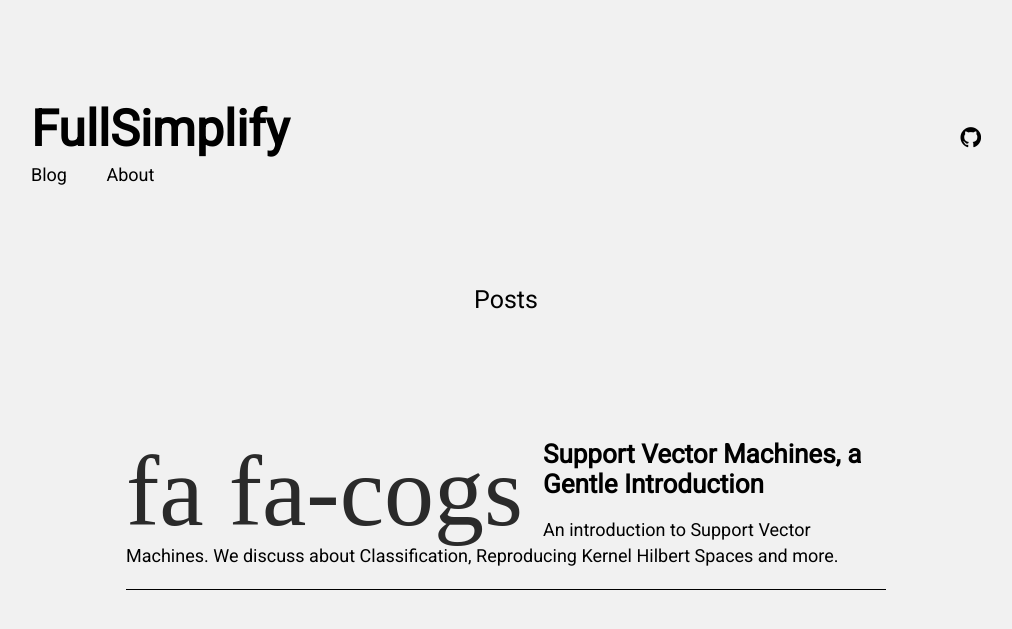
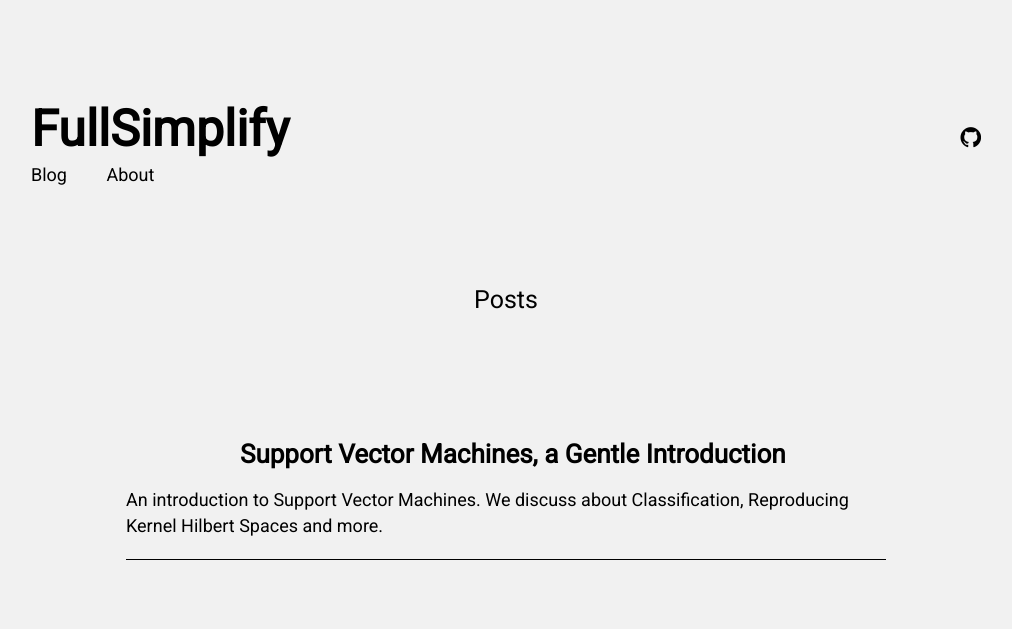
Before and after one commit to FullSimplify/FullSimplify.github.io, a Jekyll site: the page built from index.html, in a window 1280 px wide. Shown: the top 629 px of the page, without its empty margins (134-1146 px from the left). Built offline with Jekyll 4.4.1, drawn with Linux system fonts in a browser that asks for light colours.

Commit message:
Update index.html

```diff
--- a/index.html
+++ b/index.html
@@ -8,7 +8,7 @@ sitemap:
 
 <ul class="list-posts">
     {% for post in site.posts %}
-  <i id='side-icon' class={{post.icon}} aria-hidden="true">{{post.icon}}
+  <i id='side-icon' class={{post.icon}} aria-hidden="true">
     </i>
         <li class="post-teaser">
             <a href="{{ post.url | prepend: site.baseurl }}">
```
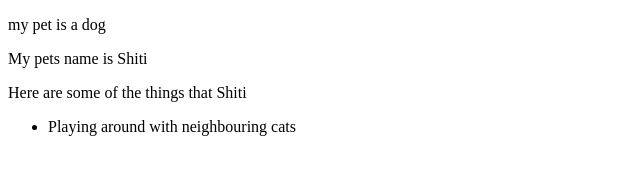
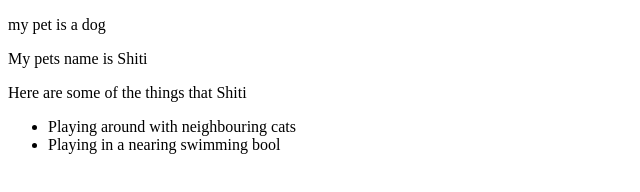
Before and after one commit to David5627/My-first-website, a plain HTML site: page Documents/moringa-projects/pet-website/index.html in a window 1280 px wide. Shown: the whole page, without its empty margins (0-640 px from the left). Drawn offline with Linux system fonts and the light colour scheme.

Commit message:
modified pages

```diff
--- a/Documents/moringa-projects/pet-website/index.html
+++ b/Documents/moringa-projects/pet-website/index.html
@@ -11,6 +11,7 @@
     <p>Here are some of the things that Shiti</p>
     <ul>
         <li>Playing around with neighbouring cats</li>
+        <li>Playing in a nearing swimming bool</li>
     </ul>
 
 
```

· · · · · · ·

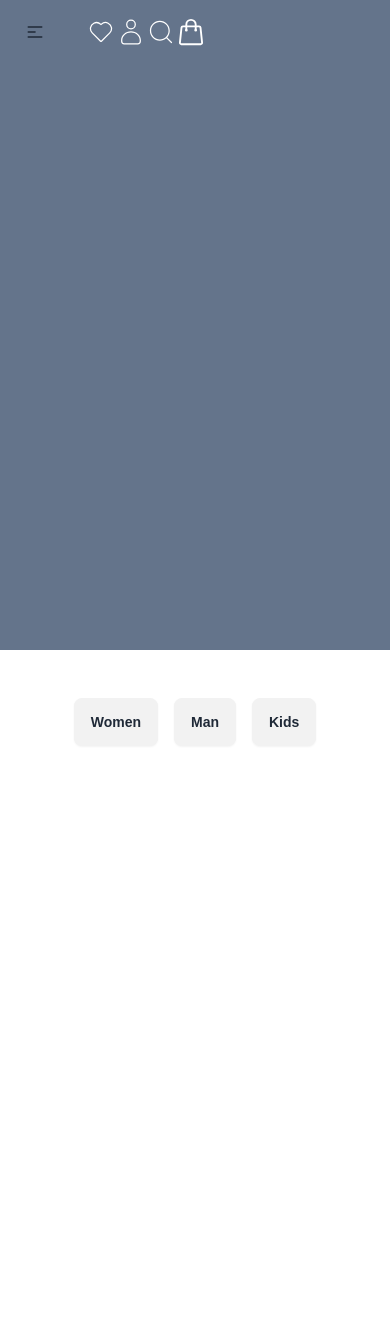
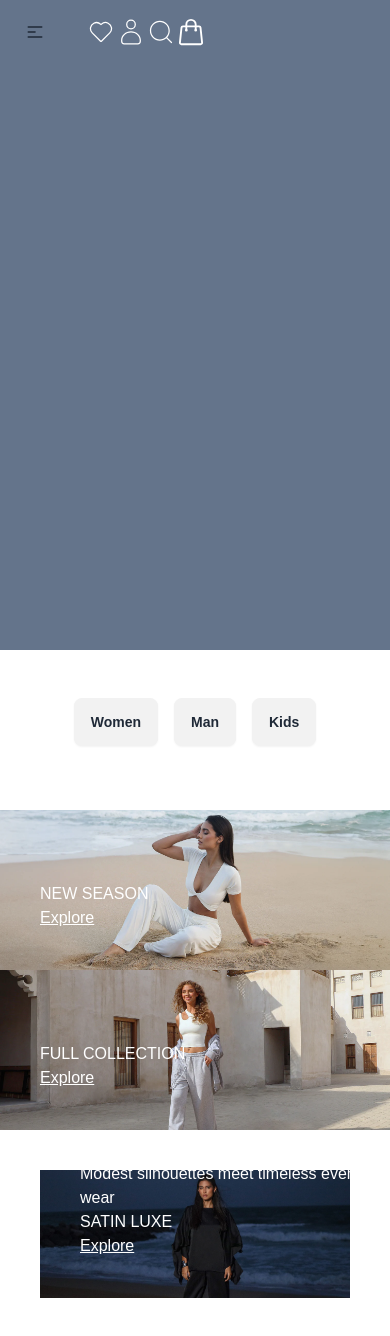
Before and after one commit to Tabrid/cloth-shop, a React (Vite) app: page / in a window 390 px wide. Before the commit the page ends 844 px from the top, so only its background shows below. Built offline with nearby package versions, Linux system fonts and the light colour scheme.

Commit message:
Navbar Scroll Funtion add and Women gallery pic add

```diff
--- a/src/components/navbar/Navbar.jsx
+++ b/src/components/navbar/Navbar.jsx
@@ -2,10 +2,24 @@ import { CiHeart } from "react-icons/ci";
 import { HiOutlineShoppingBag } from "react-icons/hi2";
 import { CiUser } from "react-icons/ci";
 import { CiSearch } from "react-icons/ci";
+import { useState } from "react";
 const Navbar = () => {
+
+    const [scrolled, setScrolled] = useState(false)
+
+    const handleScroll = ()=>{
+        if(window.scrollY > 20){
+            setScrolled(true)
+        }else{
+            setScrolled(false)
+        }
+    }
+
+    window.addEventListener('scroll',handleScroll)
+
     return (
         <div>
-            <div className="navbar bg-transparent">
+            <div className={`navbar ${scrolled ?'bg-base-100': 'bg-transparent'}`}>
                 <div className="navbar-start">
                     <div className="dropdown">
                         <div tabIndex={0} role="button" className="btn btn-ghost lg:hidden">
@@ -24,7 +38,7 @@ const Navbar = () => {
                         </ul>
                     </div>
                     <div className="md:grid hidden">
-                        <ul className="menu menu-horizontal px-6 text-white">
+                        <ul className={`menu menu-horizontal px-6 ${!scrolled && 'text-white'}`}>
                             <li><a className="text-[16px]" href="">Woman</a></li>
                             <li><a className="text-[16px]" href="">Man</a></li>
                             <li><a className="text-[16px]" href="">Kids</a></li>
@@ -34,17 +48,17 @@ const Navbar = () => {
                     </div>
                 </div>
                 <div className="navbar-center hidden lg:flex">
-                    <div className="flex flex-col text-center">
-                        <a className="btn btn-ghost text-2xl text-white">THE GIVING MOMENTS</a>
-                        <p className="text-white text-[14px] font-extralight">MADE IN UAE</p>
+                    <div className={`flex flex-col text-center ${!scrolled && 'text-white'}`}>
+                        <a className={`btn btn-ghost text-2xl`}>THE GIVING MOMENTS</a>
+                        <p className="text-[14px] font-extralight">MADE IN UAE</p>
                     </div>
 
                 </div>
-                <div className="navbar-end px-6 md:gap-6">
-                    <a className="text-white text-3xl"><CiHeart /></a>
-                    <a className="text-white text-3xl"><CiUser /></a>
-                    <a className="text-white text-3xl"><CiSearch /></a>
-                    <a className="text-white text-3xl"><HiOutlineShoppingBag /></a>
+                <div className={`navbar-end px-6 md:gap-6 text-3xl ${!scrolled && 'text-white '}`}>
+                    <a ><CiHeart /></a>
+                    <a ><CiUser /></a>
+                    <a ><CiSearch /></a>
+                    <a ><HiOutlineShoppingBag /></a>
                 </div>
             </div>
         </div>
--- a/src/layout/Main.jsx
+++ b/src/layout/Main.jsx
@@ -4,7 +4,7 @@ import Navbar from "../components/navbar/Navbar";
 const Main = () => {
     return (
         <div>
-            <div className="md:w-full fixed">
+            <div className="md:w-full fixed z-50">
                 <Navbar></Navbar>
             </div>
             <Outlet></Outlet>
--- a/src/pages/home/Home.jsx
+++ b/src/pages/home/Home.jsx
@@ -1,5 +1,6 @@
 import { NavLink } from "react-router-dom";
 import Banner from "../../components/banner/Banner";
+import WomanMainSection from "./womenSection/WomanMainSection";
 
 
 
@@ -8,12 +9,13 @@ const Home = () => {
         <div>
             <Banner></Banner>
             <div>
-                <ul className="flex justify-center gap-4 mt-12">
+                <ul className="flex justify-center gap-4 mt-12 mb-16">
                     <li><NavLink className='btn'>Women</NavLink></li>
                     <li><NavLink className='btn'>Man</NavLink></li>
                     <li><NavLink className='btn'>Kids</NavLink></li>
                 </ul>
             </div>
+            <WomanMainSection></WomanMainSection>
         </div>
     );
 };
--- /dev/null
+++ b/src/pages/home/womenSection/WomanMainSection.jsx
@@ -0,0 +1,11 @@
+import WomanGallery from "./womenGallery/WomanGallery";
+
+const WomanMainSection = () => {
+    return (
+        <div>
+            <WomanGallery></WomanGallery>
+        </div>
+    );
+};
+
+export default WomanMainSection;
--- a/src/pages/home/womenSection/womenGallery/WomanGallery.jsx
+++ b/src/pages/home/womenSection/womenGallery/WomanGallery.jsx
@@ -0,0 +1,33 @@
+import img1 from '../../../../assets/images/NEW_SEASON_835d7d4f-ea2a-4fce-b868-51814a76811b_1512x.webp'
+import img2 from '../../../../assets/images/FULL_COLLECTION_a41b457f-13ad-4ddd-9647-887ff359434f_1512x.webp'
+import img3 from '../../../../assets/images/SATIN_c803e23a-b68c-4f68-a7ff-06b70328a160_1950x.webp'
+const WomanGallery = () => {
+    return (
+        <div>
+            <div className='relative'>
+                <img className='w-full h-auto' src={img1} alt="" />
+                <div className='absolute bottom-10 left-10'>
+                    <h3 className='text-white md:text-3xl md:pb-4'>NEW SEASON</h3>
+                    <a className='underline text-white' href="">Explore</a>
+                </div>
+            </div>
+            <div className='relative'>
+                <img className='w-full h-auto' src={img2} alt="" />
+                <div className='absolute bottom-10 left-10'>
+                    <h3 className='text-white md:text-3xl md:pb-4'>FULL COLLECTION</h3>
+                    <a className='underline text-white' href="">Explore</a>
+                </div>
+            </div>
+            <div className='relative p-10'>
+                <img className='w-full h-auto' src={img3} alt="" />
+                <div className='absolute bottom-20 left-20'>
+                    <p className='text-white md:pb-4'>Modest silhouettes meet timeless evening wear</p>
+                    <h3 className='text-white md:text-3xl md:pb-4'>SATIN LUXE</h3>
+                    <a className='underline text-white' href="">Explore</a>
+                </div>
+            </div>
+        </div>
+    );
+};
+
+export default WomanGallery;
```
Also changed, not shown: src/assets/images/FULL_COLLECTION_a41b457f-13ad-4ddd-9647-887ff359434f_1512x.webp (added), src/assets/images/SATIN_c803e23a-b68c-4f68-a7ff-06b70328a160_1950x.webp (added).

· · · · · · ·

» YOUR TASK: The answer must consist of every line from the listing above that includes the word "center".

» RESPONSE TO THIS EXERCISE:
                 <div className="navbar-center hidden lg:flex">
-                    <div className="flex flex-col text-center">
+                    <div className={`flex flex-col text-center ${!scrolled && 'text-white'}`}>
-                <ul className="flex justify-center gap-4 mt-12">
+                <ul className="flex justify-center gap-4 mt-12 mb-16">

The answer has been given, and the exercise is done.